-- Opening Marker --
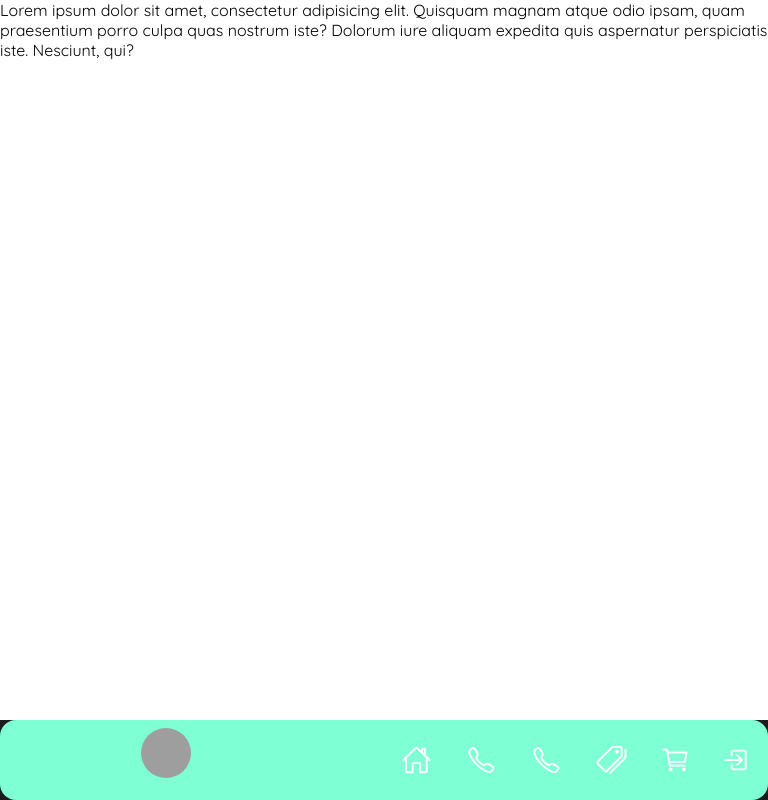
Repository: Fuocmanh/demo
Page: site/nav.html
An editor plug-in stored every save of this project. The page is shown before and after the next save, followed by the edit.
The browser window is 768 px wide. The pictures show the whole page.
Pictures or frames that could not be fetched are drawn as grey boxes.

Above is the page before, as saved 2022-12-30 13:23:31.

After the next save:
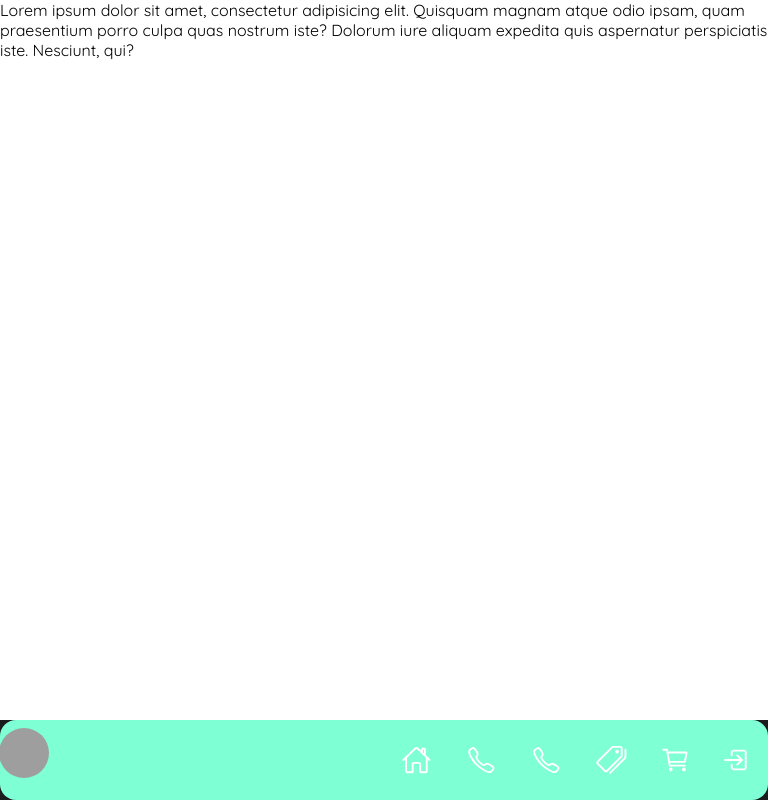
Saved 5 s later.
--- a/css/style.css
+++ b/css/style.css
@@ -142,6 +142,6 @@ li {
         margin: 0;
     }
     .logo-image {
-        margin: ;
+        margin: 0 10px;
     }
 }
-- Closing Marker --
YOUR TASK:
With pictures excluded, the material is to be written out exactly as given.

THE ANSWER:
Repository: Fuocmanh/demo
Page: site/nav.html
An editor plug-in stored every save of this project. The page is shown before and after the next save, followed by the edit.
The browser window is 768 px wide. The pictures show the whole page.
Pictures or frames that could not be fetched are drawn as grey boxes.

Above is the page before, as saved 2022-12-30 13:23:31.

After the next save:
Saved 5 s later.
--- a/css/style.css
+++ b/css/style.css
@@ -142,6 +142,6 @@ li {
         margin: 0;
     }
     .logo-image {
-        margin: ;
+        margin: 0 10px;
     }
 }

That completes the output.